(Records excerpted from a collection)
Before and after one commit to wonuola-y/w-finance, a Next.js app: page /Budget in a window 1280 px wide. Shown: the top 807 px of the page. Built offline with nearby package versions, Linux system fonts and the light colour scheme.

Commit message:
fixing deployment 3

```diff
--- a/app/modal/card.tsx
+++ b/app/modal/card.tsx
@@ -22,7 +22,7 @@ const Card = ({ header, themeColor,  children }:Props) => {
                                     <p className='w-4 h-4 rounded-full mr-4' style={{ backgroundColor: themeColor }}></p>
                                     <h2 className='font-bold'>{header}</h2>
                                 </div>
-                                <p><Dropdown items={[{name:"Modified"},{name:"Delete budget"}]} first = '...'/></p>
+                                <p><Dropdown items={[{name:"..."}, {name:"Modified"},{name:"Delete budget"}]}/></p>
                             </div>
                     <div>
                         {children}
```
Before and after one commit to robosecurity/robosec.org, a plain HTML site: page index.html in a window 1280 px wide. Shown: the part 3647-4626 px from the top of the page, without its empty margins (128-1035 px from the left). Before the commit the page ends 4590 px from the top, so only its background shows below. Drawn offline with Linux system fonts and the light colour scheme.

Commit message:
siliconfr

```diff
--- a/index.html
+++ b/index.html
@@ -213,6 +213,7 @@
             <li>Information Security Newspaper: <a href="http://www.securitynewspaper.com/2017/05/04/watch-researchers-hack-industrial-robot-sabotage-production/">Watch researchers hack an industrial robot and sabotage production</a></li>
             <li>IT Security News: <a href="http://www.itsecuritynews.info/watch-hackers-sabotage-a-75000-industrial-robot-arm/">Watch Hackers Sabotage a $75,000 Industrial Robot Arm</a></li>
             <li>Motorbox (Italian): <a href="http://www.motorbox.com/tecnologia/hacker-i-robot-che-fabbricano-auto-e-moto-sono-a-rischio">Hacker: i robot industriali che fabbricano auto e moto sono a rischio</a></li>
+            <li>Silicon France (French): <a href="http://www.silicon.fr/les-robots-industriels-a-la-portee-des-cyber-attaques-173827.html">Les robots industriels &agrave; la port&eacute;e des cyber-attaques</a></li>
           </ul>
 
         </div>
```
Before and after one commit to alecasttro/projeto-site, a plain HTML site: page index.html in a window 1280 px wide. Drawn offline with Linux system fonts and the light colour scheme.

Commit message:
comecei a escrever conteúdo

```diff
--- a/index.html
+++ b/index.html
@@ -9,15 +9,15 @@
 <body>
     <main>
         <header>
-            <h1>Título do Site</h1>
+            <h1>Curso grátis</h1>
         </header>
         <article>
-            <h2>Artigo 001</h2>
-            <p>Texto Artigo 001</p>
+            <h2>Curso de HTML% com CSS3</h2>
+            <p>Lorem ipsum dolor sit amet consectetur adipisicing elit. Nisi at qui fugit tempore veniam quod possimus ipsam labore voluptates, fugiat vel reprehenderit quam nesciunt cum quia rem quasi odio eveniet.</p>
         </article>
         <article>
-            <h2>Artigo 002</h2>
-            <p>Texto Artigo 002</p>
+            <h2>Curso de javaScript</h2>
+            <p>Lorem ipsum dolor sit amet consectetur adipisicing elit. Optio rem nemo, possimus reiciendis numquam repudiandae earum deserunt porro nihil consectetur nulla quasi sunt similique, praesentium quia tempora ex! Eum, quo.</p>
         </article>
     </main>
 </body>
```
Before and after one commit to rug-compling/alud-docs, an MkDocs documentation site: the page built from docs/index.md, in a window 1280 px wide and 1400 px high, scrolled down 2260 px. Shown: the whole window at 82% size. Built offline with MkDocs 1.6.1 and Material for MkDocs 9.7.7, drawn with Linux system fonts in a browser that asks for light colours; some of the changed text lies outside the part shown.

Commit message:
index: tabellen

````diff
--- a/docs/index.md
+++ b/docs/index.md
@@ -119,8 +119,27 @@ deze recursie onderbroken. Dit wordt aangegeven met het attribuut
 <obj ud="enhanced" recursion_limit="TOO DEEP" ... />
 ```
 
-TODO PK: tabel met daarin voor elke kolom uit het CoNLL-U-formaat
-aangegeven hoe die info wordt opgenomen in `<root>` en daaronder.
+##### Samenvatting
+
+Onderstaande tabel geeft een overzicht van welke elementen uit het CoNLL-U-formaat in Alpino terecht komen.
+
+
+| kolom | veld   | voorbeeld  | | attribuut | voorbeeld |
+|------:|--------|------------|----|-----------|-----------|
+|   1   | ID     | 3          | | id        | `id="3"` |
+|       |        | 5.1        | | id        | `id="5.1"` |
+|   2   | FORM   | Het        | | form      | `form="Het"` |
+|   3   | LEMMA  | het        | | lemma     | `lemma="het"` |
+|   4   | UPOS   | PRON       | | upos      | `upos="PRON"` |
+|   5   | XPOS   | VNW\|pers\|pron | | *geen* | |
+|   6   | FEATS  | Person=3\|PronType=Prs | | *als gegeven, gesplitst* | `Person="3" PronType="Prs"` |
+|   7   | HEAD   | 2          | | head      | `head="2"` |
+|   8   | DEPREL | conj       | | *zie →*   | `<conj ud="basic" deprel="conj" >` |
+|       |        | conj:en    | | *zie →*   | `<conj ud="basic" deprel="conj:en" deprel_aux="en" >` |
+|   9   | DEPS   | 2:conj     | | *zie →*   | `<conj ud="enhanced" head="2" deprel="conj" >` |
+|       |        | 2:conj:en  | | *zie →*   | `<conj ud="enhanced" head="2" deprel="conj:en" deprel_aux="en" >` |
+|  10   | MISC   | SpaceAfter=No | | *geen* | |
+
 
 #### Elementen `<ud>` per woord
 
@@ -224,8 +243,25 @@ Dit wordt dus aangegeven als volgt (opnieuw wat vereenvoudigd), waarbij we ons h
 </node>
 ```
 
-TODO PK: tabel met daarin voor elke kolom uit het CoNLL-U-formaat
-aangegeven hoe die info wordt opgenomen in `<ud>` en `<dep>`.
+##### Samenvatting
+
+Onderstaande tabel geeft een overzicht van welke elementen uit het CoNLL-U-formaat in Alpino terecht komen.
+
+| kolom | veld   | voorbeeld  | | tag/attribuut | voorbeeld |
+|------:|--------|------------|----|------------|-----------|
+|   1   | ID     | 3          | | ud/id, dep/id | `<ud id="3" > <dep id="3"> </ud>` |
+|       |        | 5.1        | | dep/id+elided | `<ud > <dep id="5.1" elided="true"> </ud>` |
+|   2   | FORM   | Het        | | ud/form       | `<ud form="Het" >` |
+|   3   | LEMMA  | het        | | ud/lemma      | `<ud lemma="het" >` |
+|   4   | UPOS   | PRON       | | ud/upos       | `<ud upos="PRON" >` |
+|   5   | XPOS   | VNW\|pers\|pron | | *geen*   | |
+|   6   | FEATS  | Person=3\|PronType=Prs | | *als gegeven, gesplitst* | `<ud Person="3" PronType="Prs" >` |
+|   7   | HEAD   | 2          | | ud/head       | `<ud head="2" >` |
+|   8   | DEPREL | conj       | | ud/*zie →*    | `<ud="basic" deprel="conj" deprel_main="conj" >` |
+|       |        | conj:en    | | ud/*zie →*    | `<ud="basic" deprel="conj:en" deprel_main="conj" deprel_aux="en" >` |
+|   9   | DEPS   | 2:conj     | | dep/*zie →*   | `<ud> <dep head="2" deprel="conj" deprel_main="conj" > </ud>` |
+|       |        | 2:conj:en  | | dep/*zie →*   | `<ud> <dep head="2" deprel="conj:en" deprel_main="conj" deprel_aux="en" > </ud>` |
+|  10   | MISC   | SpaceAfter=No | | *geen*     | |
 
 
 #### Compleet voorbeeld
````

**What to produce:** Having gone through the data above, repeat it exactly.

**Task result:**
Before and after one commit to wonuola-y/w-finance, a Next.js app: page /Budget in a window 1280 px wide. Shown: the top 807 px of the page. Built offline with nearby package versions, Linux system fonts and the light colour scheme.

Commit message:
fixing deployment 3

```diff
--- a/app/modal/card.tsx
+++ b/app/modal/card.tsx
@@ -22,7 +22,7 @@ const Card = ({ header, themeColor,  children }:Props) => {
                                     <p className='w-4 h-4 rounded-full mr-4' style={{ backgroundColor: themeColor }}></p>
                                     <h2 className='font-bold'>{header}</h2>
                                 </div>
-                                <p><Dropdown items={[{name:"Modified"},{name:"Delete budget"}]} first = '...'/></p>
+                                <p><Dropdown items={[{name:"..."}, {name:"Modified"},{name:"Delete budget"}]}/></p>
                             </div>
                     <div>
                         {children}
```
Before and after one commit to robosecurity/robosec.org, a plain HTML site: page index.html in a window 1280 px wide. Shown: the part 3647-4626 px from the top of the page, without its empty margins (128-1035 px from the left). Before the commit the page ends 4590 px from the top, so only its background shows below. Drawn offline with Linux system fonts and the light colour scheme.

Commit message:
siliconfr

```diff
--- a/index.html
+++ b/index.html
@@ -213,6 +213,7 @@
             <li>Information Security Newspaper: <a href="http://www.securitynewspaper.com/2017/05/04/watch-researchers-hack-industrial-robot-sabotage-production/">Watch researchers hack an industrial robot and sabotage production</a></li>
             <li>IT Security News: <a href="http://www.itsecuritynews.info/watch-hackers-sabotage-a-75000-industrial-robot-arm/">Watch Hackers Sabotage a $75,000 Industrial Robot Arm</a></li>
             <li>Motorbox (Italian): <a href="http://www.motorbox.com/tecnologia/hacker-i-robot-che-fabbricano-auto-e-moto-sono-a-rischio">Hacker: i robot industriali che fabbricano auto e moto sono a rischio</a></li>
+            <li>Silicon France (French): <a href="http://www.silicon.fr/les-robots-industriels-a-la-portee-des-cyber-attaques-173827.html">Les robots industriels &agrave; la port&eacute;e des cyber-attaques</a></li>
           </ul>
 
         </div>
```
Before and after one commit to alecasttro/projeto-site, a plain HTML site: page index.html in a window 1280 px wide. Drawn offline with Linux system fonts and the light colour scheme.

Commit message:
comecei a escrever conteúdo

```diff
--- a/index.html
+++ b/index.html
@@ -9,15 +9,15 @@
 <body>
     <main>
         <header>
-            <h1>Título do Site</h1>
+            <h1>Curso grátis</h1>
         </header>
         <article>
-            <h2>Artigo 001</h2>
-            <p>Texto Artigo 001</p>
+            <h2>Curso de HTML% com CSS3</h2>
+            <p>Lorem ipsum dolor sit amet consectetur adipisicing elit. Nisi at qui fugit tempore veniam quod possimus ipsam labore voluptates, fugiat vel reprehenderit quam nesciunt cum quia rem quasi odio eveniet.</p>
         </article>
         <article>
-            <h2>Artigo 002</h2>
-            <p>Texto Artigo 002</p>
+            <h2>Curso de javaScript</h2>
+            <p>Lorem ipsum dolor sit amet consectetur adipisicing elit. Optio rem nemo, possimus reiciendis numquam repudiandae earum deserunt porro nihil consectetur nulla quasi sunt similique, praesentium quia tempora ex! Eum, quo.</p>
         </article>
     </main>
 </body>
```
Before and after one commit to rug-compling/alud-docs, an MkDocs documentation site: the page built from docs/index.md, in a window 1280 px wide and 1400 px high, scrolled down 2260 px. Shown: the whole window at 82% size. Built offline with MkDocs 1.6.1 and Material for MkDocs 9.7.7, drawn with Linux system fonts in a browser that asks for light colours; some of the changed text lies outside the part shown.

Commit message:
index: tabellen

````diff
--- a/docs/index.md
+++ b/docs/index.md
@@ -119,8 +119,27 @@ deze recursie onderbroken. Dit wordt aangegeven met het attribuut
 <obj ud="enhanced" recursion_limit="TOO DEEP" ... />
 ```
 
-TODO PK: tabel met daarin voor elke kolom uit het CoNLL-U-formaat
-aangegeven hoe die info wordt opgenomen in `<root>` en daaronder.
+##### Samenvatting
+
+Onderstaande tabel geeft een overzicht van welke elementen uit het CoNLL-U-formaat in Alpino terecht komen.
+
+
+| kolom | veld   | voorbeeld  | | attribuut | voorbeeld |
+|------:|--------|------------|----|-----------|-----------|
+|   1   | ID     | 3          | | id        | `id="3"` |
+|       |        | 5.1        | | id        | `id="5.1"` |
+|   2   | FORM   | Het        | | form      | `form="Het"` |
+|   3   | LEMMA  | het        | | lemma     | `lemma="het"` |
+|   4   | UPOS   | PRON       | | upos      | `upos="PRON"` |
+|   5   | XPOS   | VNW\|pers\|pron | | *geen* | |
+|   6   | FEATS  | Person=3\|PronType=Prs | | *als gegeven, gesplitst* | `Person="3" PronType="Prs"` |
+|   7   | HEAD   | 2          | | head      | `head="2"` |
+|   8   | DEPREL | conj       | | *zie →*   | `<conj ud="basic" deprel="conj" >` |
+|       |        | conj:en    | | *zie →*   | `<conj ud="basic" deprel="conj:en" deprel_aux="en" >` |
+|   9   | DEPS   | 2:conj     | | *zie →*   | `<conj ud="enhanced" head="2" deprel="conj" >` |
+|       |        | 2:conj:en  | | *zie →*   | `<conj ud="enhanced" head="2" deprel="conj:en" deprel_aux="en" >` |
+|  10   | MISC   | SpaceAfter=No | | *geen* | |
+
 
 #### Elementen `<ud>` per woord
 
@@ -224,8 +243,25 @@ Dit wordt dus aangegeven als volgt (opnieuw wat vereenvoudigd), waarbij we ons h
 </node>
 ```
 
-TODO PK: tabel met daarin voor elke kolom uit het CoNLL-U-formaat
-aangegeven hoe die info wordt opgenomen in `<ud>` en `<dep>`.
+##### Samenvatting
+
+Onderstaande tabel geeft een overzicht van welke elementen uit het CoNLL-U-formaat in Alpino terecht komen.
+
+| kolom | veld   | voorbeeld  | | tag/attribuut | voorbeeld |
+|------:|--------|------------|----|------------|-----------|
+|   1   | ID     | 3          | | ud/id, dep/id | `<ud id="3" > <dep id="3"> </ud>` |
+|       |        | 5.1        | | dep/id+elided | `<ud > <dep id="5.1" elided="true"> </ud>` |
+|   2   | FORM   | Het        | | ud/form       | `<ud form="Het" >` |
+|   3   | LEMMA  | het        | | ud/lemma      | `<ud lemma="het" >` |
+|   4   | UPOS   | PRON       | | ud/upos       | `<ud upos="PRON" >` |
+|   5   | XPOS   | VNW\|pers\|pron | | *geen*   | |
+|   6   | FEATS  | Person=3\|PronType=Prs | | *als gegeven, gesplitst* | `<ud Person="3" PronType="Prs" >` |
+|   7   | HEAD   | 2          | | ud/head       | `<ud head="2" >` |
+|   8   | DEPREL | conj       | | ud/*zie →*    | `<ud="basic" deprel="conj" deprel_main="conj" >` |
+|       |        | conj:en    | | ud/*zie →*    | `<ud="basic" deprel="conj:en" deprel_main="conj" deprel_aux="en" >` |
+|   9   | DEPS   | 2:conj     | | dep/*zie →*   | `<ud> <dep head="2" deprel="conj" deprel_main="conj" > </ud>` |
+|       |        | 2:conj:en  | | dep/*zie →*   | `<ud> <dep head="2" deprel="conj:en" deprel_main="conj" deprel_aux="en" > </ud>` |
+|  10   | MISC   | SpaceAfter=No | | *geen*     | |
 
 
 #### Compleet voorbeeld
````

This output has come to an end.